*What you are asked to do*
The records below are to be restated word for word; their pictures are not.

*Records supplied*
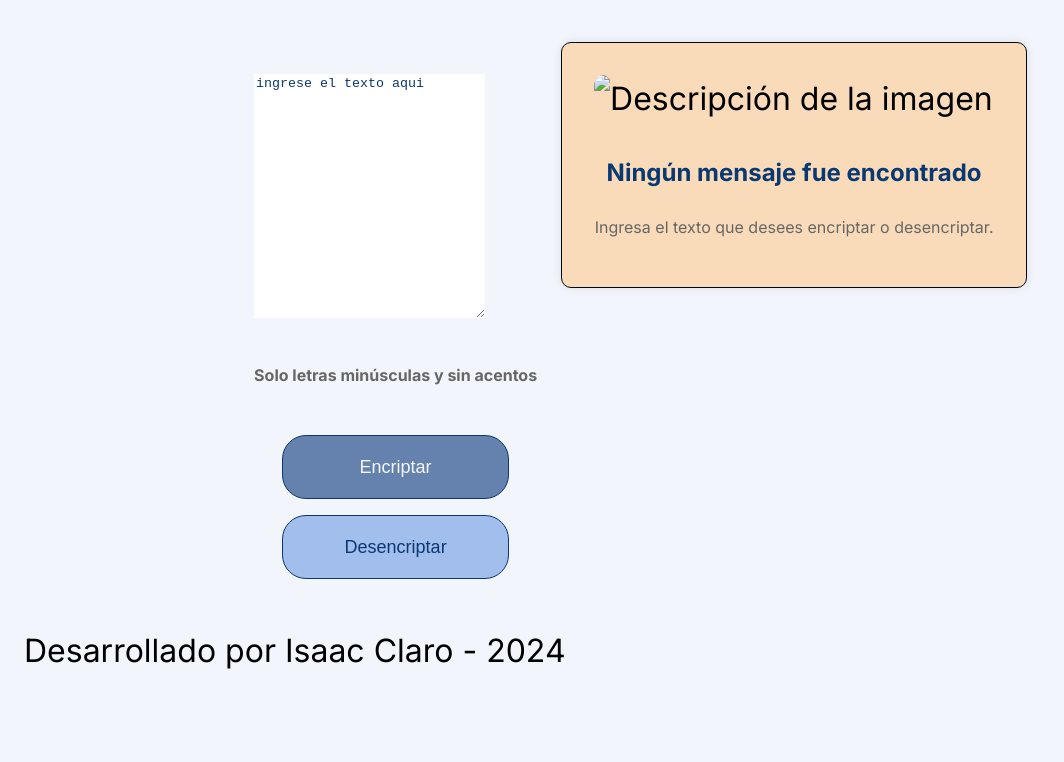
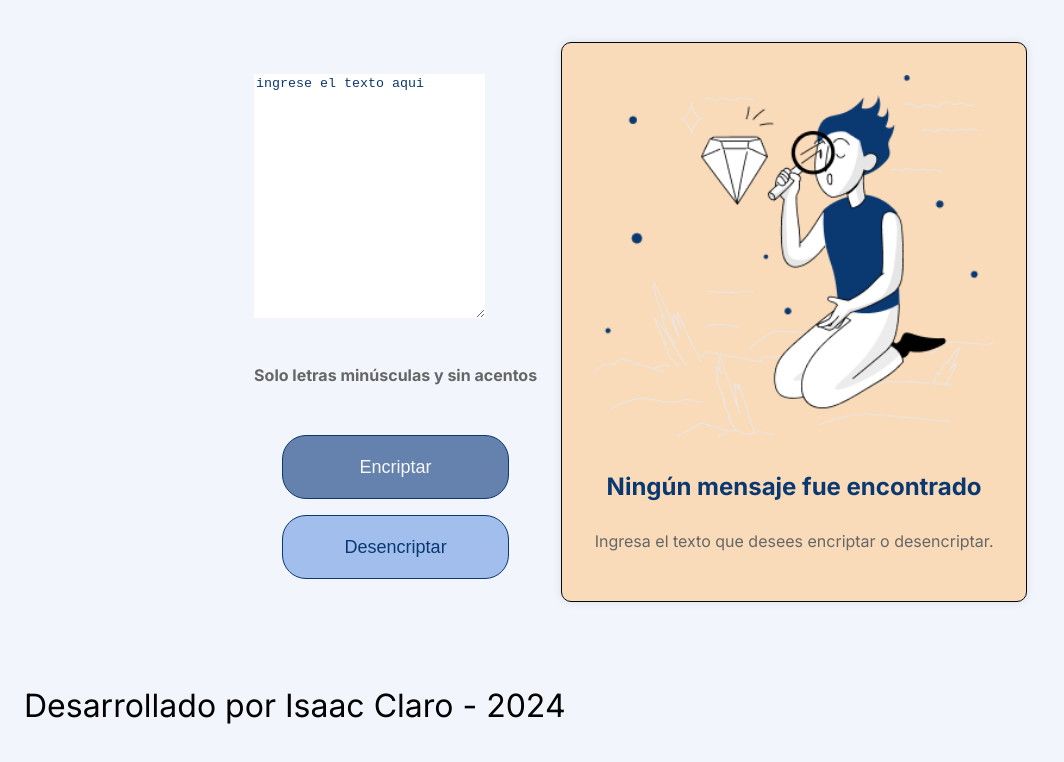
Before and after one commit to Samashi5/Challenge-Encriptador, a plain HTML site: page index.html in a window 1280 px wide. Shown: the part 87-849 px from the top of the page, without its empty margins (0-1064 px from the left). Before the commit the page ends 800 px from the top, so only its background shows below. Drawn offline with Linux system fonts and the light colour scheme; the site is published under a folder, as on GitHub Pages, so addresses that start at the root find nothing.

Commit message:
Index-Corregido

```diff
--- a/index.html
+++ b/index.html
@@ -36,7 +36,7 @@
         <section>
 
             <div class="rectangulo-contenedor">
-                <img src="/imagenes/Muñeco.png" alt="Descripción de la imagen" class="imagen">
+                <img src="./imagenes/Muñeco.png" alt="Descripción de la imagen" class="imagen">
                 <h2 class="titulo">Ningún mensaje fue encontrado</h2>
                 <p class="texto">Ingresa el texto que desees encriptar o desencriptar.</p>
             </div>
```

*Response to this task*
Before and after one commit to Samashi5/Challenge-Encriptador, a plain HTML site: page index.html in a window 1280 px wide. Shown: the part 87-849 px from the top of the page, without its empty margins (0-1064 px from the left). Before the commit the page ends 800 px from the top, so only its background shows below. Drawn offline with Linux system fonts and the light colour scheme; the site is published under a folder, as on GitHub Pages, so addresses that start at the root find nothing.

Commit message:
Index-Corregido

```diff
--- a/index.html
+++ b/index.html
@@ -36,7 +36,7 @@
         <section>
 
             <div class="rectangulo-contenedor">
-                <img src="/imagenes/Muñeco.png" alt="Descripción de la imagen" class="imagen">
+                <img src="./imagenes/Muñeco.png" alt="Descripción de la imagen" class="imagen">
                 <h2 class="titulo">Ningún mensaje fue encontrado</h2>
                 <p class="texto">Ingresa el texto que desees encriptar o desencriptar.</p>
             </div>
```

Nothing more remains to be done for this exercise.